------ Records for processing ------
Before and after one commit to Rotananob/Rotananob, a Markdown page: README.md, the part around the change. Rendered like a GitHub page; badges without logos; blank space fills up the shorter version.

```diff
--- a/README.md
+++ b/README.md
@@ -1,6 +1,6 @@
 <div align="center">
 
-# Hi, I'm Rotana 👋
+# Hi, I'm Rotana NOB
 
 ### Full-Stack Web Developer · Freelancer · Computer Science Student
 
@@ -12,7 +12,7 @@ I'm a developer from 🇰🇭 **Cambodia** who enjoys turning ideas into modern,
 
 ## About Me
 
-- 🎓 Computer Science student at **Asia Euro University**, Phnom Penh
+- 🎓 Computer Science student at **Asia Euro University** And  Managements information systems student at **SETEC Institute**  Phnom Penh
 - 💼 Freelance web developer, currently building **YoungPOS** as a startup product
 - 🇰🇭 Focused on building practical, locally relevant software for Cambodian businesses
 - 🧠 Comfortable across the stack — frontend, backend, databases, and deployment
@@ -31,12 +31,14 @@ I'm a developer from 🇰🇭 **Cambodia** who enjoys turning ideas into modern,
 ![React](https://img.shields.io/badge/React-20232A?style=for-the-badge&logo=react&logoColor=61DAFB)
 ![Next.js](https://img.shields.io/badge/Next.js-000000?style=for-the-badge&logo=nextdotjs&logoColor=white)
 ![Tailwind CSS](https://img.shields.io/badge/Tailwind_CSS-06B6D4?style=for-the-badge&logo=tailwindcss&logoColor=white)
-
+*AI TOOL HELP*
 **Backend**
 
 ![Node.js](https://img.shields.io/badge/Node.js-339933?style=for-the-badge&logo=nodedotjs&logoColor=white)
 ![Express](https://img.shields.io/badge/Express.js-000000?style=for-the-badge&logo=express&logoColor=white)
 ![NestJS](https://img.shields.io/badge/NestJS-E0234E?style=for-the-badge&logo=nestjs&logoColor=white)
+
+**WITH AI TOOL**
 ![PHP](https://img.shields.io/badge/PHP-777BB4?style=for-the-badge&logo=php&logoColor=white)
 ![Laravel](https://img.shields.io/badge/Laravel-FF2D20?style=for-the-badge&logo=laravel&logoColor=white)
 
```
------
Please write out the records from above, keeping every line exact.

Before and after one commit to Rotananob/Rotananob, a Markdown page: README.md, the part around the change. Rendered like a GitHub page; badges without logos; blank space fills up the shorter version.

```diff
--- a/README.md
+++ b/README.md
@@ -1,6 +1,6 @@
 <div align="center">
 
-# Hi, I'm Rotana 👋
+# Hi, I'm Rotana NOB
 
 ### Full-Stack Web Developer · Freelancer · Computer Science Student
 
@@ -12,7 +12,7 @@ I'm a developer from 🇰🇭 **Cambodia** who enjoys turning ideas into modern,
 
 ## About Me
 
-- 🎓 Computer Science student at **Asia Euro University**, Phnom Penh
+- 🎓 Computer Science student at **Asia Euro University** And  Managements information systems student at **SETEC Institute**  Phnom Penh
 - 💼 Freelance web developer, currently building **YoungPOS** as a startup product
 - 🇰🇭 Focused on building practical, locally relevant software for Cambodian businesses
 - 🧠 Comfortable across the stack — frontend, backend, databases, and deployment
@@ -31,12 +31,14 @@ I'm a developer from 🇰🇭 **Cambodia** who enjoys turning ideas into modern,
 ![React](https://img.shields.io/badge/React-20232A?style=for-the-badge&logo=react&logoColor=61DAFB)
 ![Next.js](https://img.shields.io/badge/Next.js-000000?style=for-the-badge&logo=nextdotjs&logoColor=white)
 ![Tailwind CSS](https://img.shields.io/badge/Tailwind_CSS-06B6D4?style=for-the-badge&logo=tailwindcss&logoColor=white)
-
+*AI TOOL HELP*
 **Backend**
 
 ![Node.js](https://img.shields.io/badge/Node.js-339933?style=for-the-badge&logo=nodedotjs&logoColor=white)
 ![Express](https://img.shields.io/badge/Express.js-000000?style=for-the-badge&logo=express&logoColor=white)
 ![NestJS](https://img.shields.io/badge/NestJS-E0234E?style=for-the-badge&logo=nestjs&logoColor=white)
+
+**WITH AI TOOL**
 ![PHP](https://img.shields.io/badge/PHP-777BB4?style=for-the-badge&logo=php&logoColor=white)
 ![Laravel](https://img.shields.io/badge/Laravel-FF2D20?style=for-the-badge&logo=laravel&logoColor=white)
 
```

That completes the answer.